Bob Thurber is an old, unschooled writer widely published in literary journals, magazines, and on the Internet.
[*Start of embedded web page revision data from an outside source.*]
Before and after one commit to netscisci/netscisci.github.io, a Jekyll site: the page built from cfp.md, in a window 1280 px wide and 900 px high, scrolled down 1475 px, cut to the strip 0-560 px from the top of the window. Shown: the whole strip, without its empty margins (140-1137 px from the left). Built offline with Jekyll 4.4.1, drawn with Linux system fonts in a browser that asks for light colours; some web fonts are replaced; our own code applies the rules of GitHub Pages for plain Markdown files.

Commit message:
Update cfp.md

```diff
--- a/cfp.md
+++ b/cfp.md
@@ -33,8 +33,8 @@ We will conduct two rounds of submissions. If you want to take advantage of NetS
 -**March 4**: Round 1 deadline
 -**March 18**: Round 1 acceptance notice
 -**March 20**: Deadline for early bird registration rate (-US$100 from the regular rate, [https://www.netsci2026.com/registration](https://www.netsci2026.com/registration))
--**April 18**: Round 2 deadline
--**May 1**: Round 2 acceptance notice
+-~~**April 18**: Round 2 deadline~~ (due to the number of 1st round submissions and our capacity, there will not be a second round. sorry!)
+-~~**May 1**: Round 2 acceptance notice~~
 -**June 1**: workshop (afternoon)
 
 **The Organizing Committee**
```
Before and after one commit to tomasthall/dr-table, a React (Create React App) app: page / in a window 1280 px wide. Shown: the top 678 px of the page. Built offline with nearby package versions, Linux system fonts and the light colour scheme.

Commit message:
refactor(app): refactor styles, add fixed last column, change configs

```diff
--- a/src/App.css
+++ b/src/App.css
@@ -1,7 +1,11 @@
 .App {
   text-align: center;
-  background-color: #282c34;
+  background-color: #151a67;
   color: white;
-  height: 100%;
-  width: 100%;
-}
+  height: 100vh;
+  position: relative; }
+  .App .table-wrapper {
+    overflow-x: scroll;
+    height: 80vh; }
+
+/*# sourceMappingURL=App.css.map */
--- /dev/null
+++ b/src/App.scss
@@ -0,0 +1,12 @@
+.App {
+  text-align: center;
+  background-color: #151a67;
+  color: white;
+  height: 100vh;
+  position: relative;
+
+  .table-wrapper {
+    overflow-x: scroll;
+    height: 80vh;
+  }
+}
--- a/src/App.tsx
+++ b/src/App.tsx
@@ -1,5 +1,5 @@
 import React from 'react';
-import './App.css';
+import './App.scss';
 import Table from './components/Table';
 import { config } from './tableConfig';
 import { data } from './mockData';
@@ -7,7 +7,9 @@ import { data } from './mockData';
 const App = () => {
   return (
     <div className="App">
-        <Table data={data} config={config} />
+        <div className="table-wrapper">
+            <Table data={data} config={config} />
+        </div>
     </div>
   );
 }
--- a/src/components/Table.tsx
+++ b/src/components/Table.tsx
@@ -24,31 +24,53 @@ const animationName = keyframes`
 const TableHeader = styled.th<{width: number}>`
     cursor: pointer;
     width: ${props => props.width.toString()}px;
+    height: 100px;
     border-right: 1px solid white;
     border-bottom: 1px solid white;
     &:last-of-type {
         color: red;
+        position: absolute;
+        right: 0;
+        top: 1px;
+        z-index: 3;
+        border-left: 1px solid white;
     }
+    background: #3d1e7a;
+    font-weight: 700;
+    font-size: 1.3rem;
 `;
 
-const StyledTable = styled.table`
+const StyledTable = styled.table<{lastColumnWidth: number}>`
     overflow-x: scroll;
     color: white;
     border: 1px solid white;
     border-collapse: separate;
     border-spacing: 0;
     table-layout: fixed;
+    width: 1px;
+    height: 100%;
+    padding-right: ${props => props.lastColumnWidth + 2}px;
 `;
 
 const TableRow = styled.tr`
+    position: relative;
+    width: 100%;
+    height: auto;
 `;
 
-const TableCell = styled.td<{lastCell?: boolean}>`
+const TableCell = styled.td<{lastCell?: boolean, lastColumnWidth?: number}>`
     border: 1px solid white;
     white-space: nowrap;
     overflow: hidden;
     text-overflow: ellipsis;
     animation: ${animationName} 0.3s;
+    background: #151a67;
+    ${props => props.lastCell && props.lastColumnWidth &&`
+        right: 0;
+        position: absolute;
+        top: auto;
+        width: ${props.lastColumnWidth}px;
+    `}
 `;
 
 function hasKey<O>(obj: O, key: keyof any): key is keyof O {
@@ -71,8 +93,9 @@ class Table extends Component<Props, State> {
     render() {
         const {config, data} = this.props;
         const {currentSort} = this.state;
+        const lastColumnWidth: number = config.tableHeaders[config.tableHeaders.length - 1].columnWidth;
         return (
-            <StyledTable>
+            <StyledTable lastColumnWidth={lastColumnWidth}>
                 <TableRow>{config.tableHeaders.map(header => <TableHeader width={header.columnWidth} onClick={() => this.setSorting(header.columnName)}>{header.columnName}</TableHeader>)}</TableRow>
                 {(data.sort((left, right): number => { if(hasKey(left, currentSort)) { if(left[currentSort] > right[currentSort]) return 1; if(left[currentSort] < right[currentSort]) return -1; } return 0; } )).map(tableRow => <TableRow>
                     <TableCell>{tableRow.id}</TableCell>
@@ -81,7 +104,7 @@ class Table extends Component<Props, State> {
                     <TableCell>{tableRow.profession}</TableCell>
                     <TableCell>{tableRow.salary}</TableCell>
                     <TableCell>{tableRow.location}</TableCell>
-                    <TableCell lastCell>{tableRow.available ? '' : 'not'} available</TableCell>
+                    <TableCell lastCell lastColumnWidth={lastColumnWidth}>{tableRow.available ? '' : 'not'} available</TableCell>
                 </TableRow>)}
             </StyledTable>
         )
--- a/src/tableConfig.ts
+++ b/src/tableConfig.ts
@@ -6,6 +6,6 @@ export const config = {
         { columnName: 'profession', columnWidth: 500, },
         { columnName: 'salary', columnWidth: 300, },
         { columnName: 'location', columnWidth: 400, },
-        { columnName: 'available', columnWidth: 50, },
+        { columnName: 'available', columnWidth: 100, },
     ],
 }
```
This is the fourteenth time his work has appeared in The Cafe Irreal. “The Cat Who Waved,” appeared in Issue #5; “Shuteye” appeared in Issue #15; “The Bartender Story” appeared in Issue #32; “You Don’t Belong Here” appeared in Issue #34; “A Woman on the Bus” appeared in Issue #38; "Crackers" in Issue #40; "Mister Fumble Bumble and The Merry Widow of The Shoemaker" in Issue #43; "Old Sharp Photo" in Issue #45; "The Manufacturing of Sorrow" in Issue #51; "No Sequels, Please" and "The Chief Deacon's Report on the Rumored Return of the Broken Boys" in Issue #56; "Blankets" in Issue #60; and "The Calendar Is Nobody's Friend" in Issue #76. Bob is the author of six books, including Paperboy: A Dysfunctional Novel and his latest story collection, If You'd Like To Make a Call, Please Hang Up. For more information visit www.bobthurber.net.